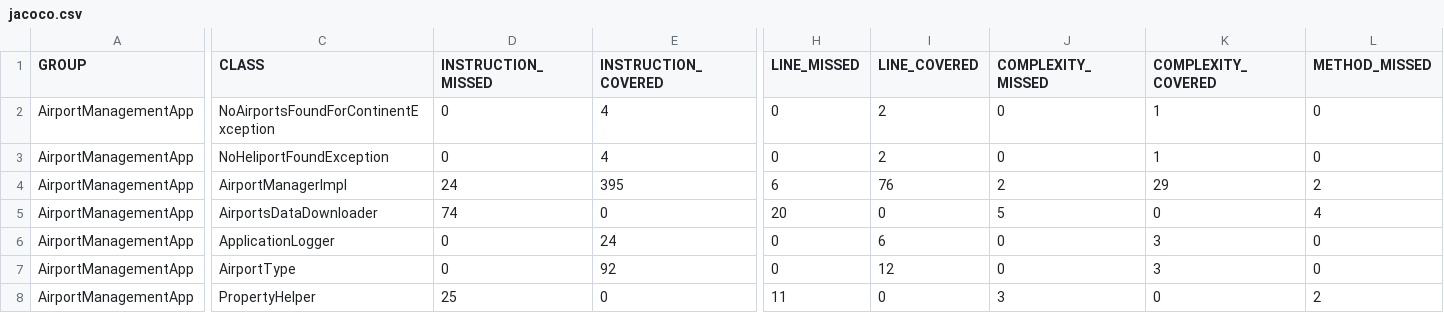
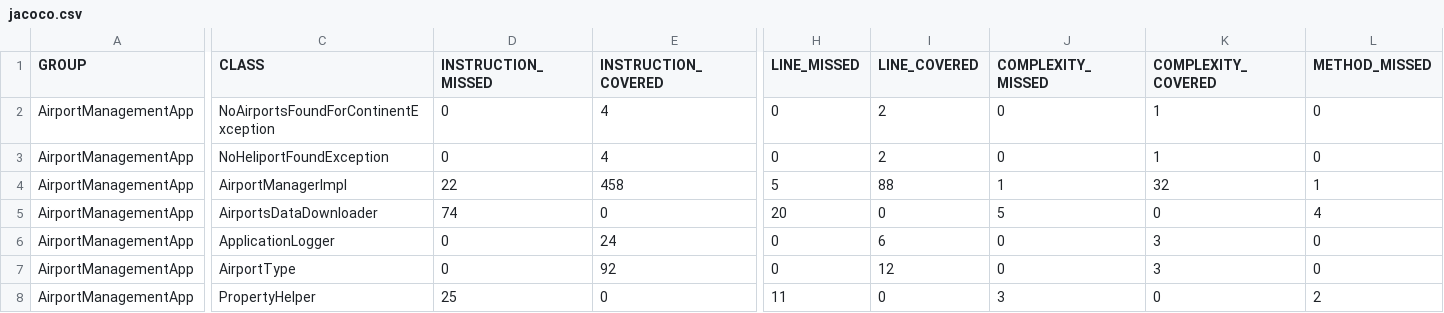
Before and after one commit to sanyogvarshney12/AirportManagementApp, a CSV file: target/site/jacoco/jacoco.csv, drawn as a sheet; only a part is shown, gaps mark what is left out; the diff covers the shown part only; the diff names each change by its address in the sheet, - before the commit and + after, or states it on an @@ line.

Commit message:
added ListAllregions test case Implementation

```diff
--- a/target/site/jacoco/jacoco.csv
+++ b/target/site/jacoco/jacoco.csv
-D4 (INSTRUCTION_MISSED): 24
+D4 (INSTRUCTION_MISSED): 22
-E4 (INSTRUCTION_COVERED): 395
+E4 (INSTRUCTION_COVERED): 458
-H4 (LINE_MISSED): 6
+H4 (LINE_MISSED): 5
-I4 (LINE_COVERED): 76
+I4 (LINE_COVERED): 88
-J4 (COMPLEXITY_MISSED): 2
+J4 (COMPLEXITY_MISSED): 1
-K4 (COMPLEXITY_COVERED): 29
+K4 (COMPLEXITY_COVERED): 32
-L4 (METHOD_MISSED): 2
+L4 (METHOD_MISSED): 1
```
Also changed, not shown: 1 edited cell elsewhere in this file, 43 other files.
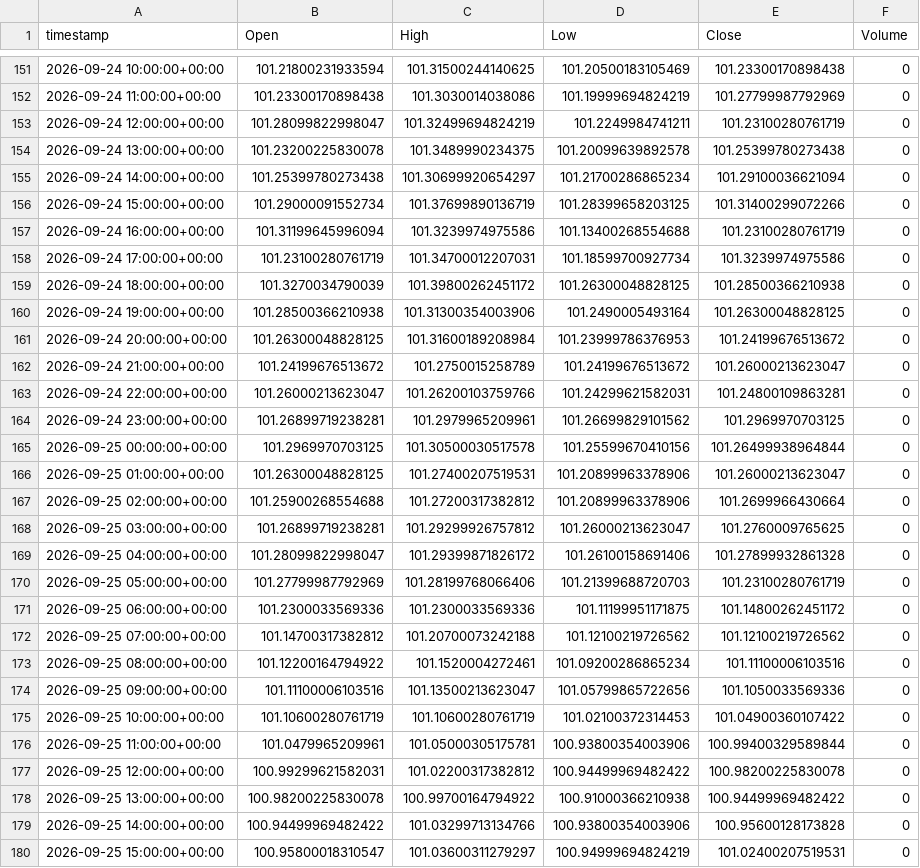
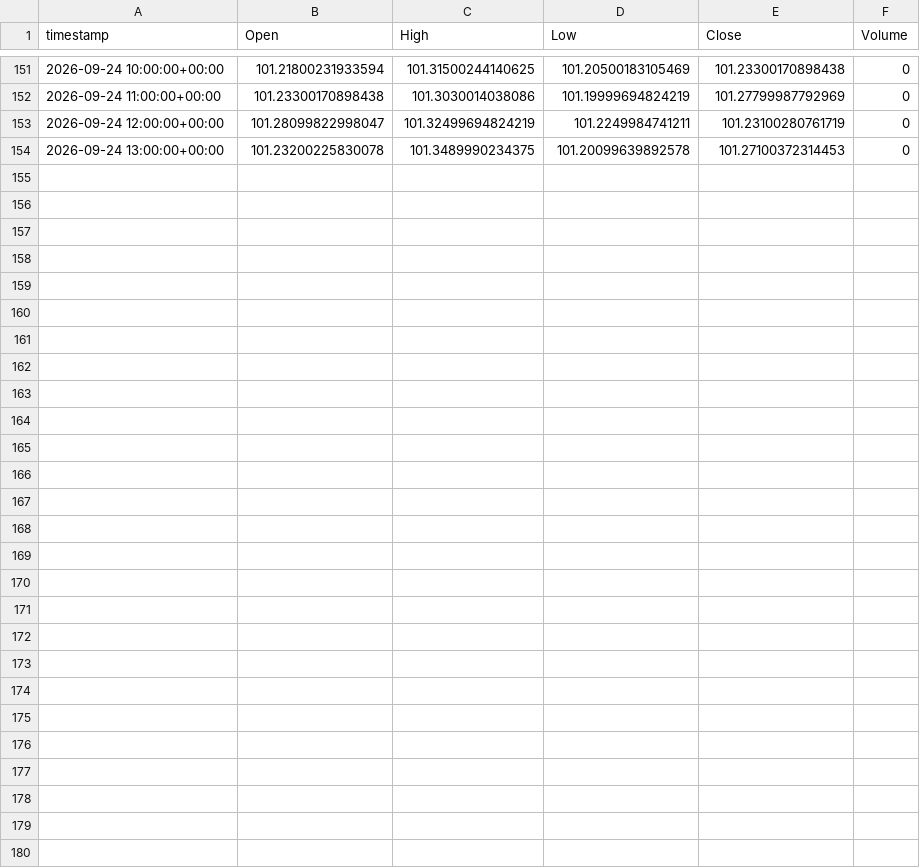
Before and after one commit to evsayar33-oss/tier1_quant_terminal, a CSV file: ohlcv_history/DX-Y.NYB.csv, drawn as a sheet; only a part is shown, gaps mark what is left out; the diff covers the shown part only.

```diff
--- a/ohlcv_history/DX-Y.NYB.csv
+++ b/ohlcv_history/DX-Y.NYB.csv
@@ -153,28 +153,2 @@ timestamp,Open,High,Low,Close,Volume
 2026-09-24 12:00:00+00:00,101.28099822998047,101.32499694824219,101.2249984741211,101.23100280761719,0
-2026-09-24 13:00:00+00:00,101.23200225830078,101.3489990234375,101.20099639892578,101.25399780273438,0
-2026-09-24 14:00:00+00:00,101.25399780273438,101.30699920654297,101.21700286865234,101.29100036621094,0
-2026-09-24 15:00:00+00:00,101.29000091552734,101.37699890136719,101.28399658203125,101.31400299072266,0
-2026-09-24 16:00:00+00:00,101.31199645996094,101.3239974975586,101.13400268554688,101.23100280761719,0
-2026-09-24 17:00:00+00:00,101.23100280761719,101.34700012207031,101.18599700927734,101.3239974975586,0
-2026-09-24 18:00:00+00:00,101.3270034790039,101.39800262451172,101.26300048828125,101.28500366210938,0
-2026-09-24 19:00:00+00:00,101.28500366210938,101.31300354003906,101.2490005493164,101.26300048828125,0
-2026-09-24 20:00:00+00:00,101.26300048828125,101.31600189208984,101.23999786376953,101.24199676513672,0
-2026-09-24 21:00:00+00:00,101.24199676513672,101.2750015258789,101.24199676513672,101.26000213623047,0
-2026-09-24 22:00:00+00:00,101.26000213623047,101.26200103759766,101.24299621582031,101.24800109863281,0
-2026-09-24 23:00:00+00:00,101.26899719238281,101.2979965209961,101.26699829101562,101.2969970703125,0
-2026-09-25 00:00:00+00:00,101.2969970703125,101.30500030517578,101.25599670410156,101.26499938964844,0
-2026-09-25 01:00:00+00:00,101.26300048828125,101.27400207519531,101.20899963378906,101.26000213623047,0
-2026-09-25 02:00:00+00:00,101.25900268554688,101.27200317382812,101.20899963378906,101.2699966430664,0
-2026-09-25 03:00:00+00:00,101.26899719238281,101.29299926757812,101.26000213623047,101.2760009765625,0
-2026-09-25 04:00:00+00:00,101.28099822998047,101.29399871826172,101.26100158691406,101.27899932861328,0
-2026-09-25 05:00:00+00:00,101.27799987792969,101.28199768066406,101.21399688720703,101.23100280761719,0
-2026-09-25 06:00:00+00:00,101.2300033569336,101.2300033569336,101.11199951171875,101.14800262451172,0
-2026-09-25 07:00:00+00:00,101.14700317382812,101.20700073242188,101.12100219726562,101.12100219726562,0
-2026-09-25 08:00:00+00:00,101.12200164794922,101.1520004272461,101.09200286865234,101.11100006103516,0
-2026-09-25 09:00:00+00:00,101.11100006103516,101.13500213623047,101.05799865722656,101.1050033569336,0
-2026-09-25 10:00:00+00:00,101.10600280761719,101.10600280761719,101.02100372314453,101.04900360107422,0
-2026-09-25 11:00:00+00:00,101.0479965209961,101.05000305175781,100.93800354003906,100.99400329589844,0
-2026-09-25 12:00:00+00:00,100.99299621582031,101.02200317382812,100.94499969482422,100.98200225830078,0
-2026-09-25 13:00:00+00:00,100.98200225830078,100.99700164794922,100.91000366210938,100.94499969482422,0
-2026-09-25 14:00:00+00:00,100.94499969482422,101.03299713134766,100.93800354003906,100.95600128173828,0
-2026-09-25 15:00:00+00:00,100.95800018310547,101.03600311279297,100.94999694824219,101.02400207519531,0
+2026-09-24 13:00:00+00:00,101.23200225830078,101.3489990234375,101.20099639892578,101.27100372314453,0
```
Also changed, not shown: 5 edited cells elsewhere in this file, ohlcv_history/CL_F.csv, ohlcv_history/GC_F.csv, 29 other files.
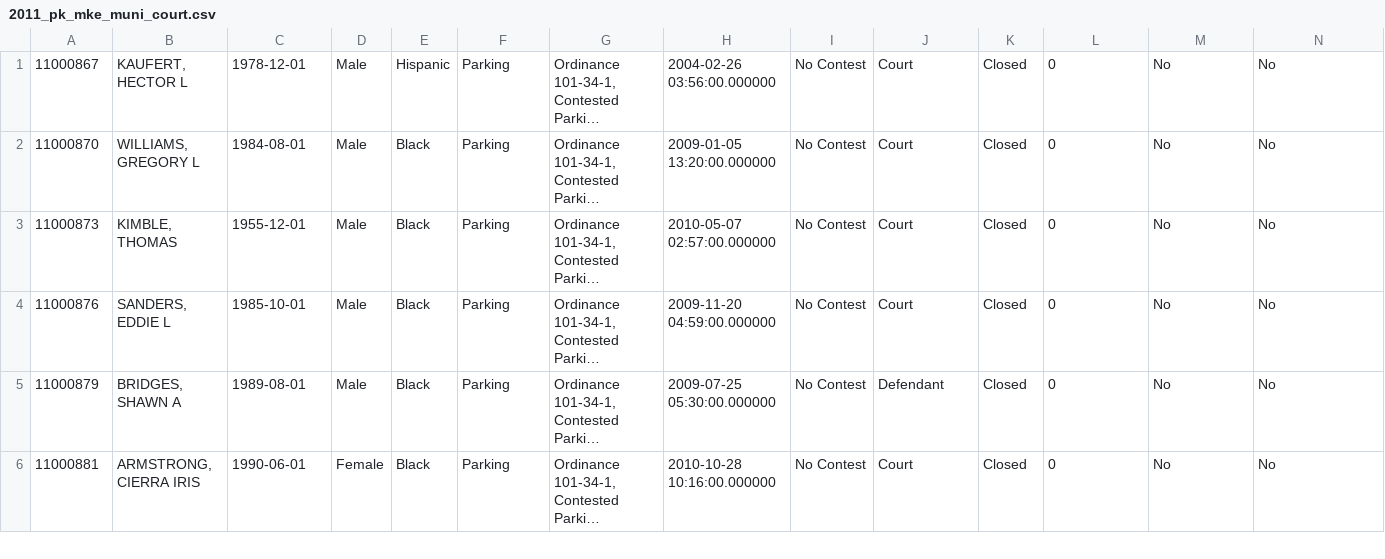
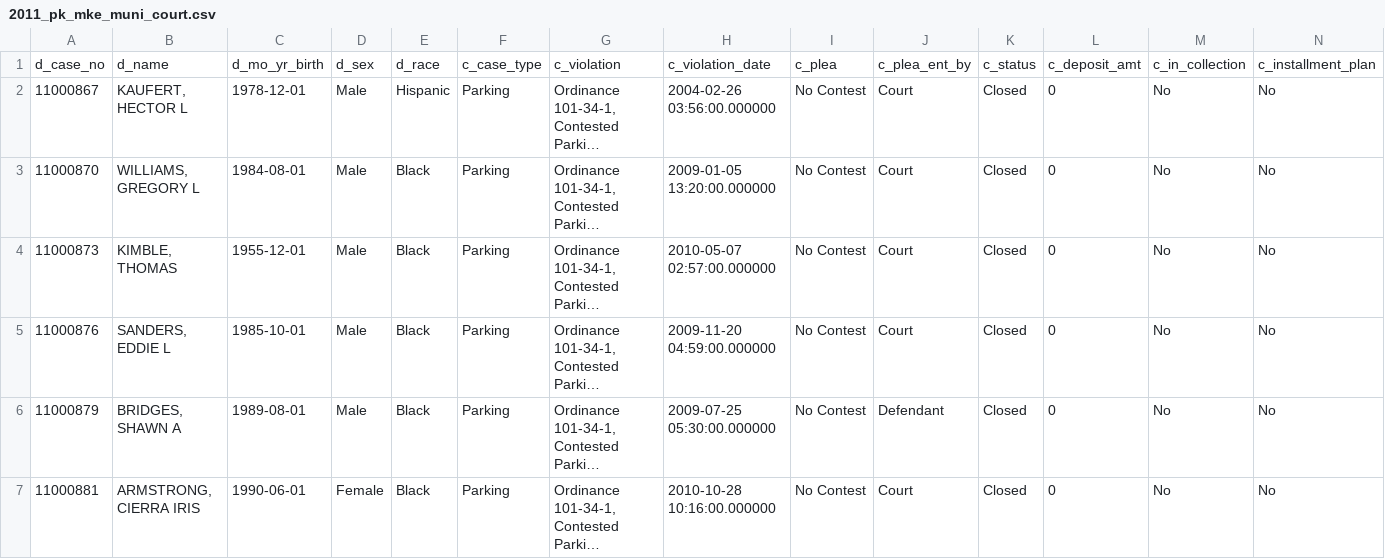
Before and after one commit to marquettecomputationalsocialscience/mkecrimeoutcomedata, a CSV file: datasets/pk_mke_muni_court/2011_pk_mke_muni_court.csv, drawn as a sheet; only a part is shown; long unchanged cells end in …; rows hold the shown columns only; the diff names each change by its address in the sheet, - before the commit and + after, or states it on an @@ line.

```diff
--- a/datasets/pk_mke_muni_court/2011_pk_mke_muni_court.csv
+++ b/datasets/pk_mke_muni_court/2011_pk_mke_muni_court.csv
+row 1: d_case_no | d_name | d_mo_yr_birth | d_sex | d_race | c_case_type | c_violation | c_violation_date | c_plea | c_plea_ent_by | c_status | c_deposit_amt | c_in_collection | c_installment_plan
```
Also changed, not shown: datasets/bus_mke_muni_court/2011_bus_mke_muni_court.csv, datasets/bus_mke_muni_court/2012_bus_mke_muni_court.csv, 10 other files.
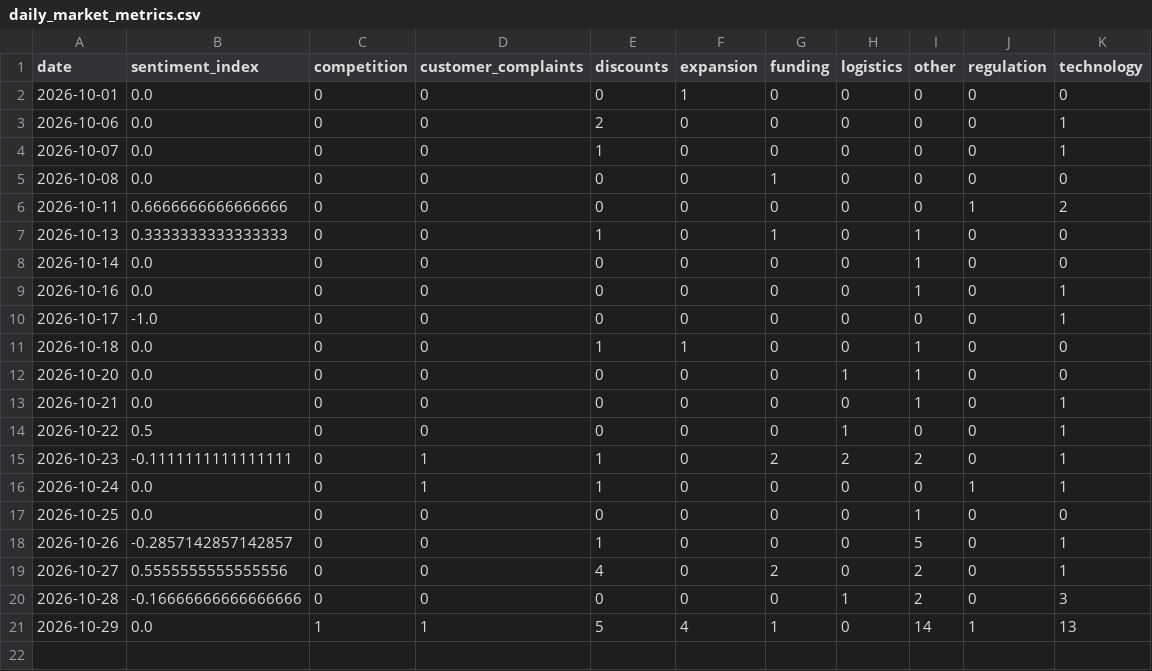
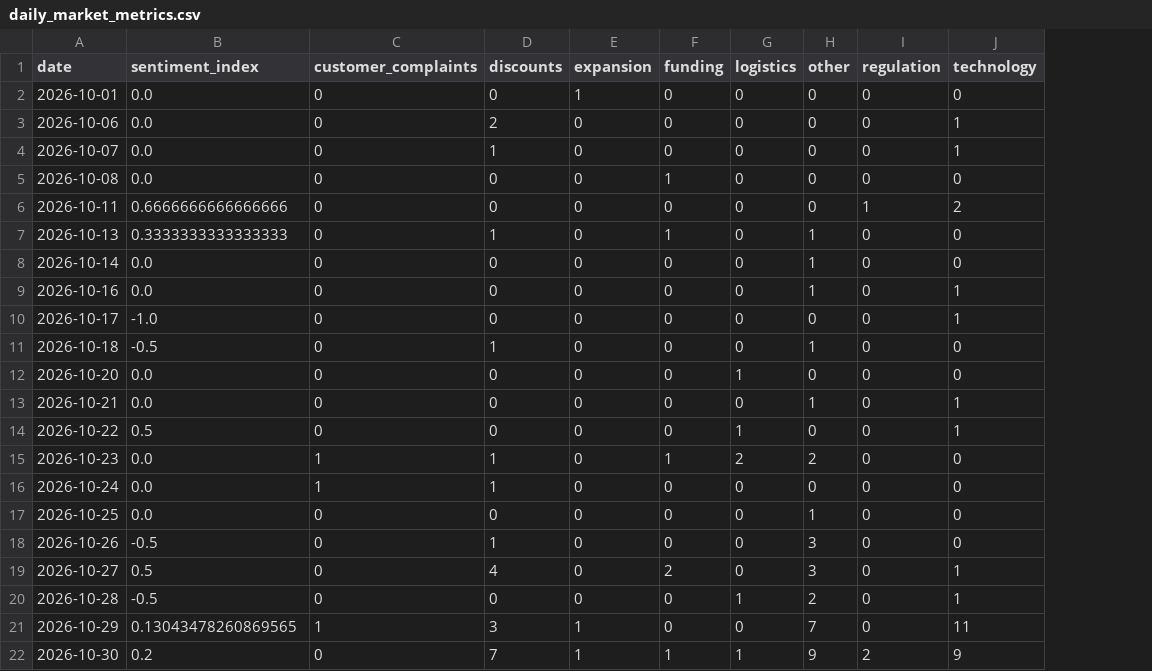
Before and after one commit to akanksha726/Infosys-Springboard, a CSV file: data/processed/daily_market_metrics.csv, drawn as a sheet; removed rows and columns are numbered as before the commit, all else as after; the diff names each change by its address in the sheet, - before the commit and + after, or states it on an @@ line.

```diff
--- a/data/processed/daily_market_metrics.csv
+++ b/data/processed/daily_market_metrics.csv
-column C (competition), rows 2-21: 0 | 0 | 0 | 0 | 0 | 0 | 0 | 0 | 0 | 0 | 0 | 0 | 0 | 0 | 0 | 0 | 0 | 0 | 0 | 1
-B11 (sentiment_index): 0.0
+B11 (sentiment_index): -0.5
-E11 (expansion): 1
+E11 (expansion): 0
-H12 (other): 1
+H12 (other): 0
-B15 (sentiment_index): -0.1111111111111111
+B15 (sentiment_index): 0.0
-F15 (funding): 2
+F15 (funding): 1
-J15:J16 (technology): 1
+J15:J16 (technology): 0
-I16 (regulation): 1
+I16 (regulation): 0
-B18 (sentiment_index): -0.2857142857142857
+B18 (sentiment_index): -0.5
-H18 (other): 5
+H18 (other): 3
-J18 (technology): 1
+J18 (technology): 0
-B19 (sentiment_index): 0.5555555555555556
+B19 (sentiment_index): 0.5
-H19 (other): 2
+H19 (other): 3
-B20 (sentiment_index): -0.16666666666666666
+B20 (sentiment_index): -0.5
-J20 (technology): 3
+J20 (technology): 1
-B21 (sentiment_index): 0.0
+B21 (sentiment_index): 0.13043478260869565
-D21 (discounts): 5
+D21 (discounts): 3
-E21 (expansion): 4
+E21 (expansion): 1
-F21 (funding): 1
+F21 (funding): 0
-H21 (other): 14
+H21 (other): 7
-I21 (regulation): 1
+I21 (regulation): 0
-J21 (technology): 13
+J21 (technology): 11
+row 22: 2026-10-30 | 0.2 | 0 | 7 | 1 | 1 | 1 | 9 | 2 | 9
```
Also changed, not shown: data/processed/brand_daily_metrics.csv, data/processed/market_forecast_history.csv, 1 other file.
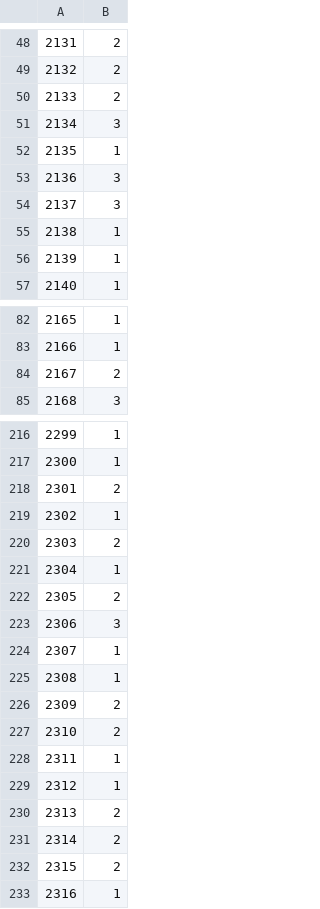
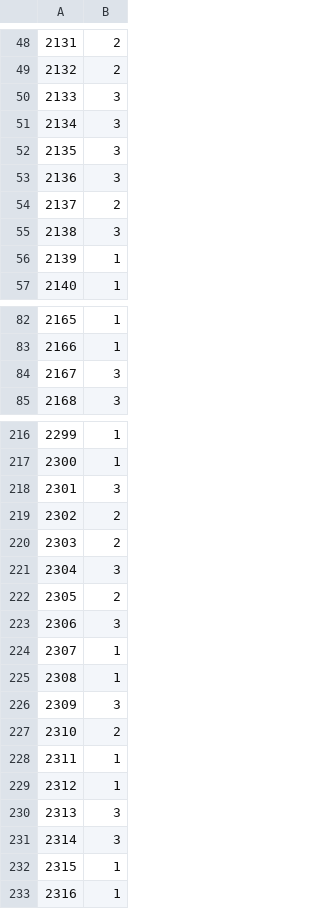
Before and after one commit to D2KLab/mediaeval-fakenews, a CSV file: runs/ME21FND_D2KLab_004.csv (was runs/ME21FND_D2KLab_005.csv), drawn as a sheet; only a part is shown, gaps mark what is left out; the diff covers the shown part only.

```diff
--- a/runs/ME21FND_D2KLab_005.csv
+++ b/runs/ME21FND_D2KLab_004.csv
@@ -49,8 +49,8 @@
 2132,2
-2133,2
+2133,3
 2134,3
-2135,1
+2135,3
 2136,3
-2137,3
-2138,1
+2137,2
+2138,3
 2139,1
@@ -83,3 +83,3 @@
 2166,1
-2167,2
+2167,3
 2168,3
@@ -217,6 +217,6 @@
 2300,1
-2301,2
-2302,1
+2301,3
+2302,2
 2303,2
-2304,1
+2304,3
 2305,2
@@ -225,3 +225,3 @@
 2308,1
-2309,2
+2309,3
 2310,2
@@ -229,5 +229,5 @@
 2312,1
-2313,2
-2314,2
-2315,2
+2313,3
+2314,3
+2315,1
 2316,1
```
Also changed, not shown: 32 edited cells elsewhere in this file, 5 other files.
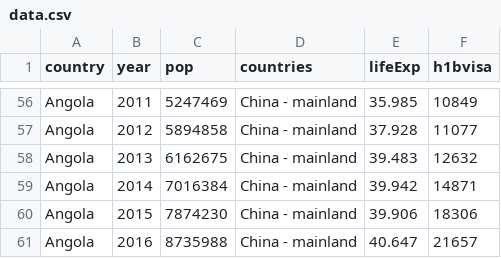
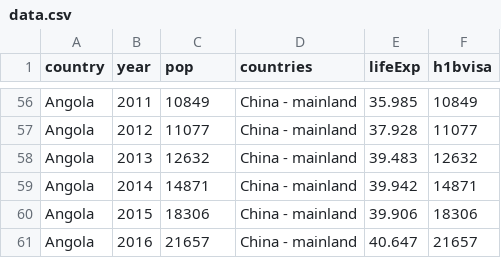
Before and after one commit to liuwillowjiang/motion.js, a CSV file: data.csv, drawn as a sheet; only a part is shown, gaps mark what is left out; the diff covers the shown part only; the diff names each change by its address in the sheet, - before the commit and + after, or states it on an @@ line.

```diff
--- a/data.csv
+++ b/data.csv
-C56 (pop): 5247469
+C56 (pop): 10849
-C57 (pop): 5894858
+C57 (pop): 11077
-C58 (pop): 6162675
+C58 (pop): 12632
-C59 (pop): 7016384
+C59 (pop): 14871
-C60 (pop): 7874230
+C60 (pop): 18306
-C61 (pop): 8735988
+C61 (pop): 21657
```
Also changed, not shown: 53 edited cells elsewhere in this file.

-- -- --

Work instructions. Scan the material above. Return every line containing the string "funding".

Response box.
-F15 (funding): 2
+F15 (funding): 1
-F21 (funding): 1
+F21 (funding): 0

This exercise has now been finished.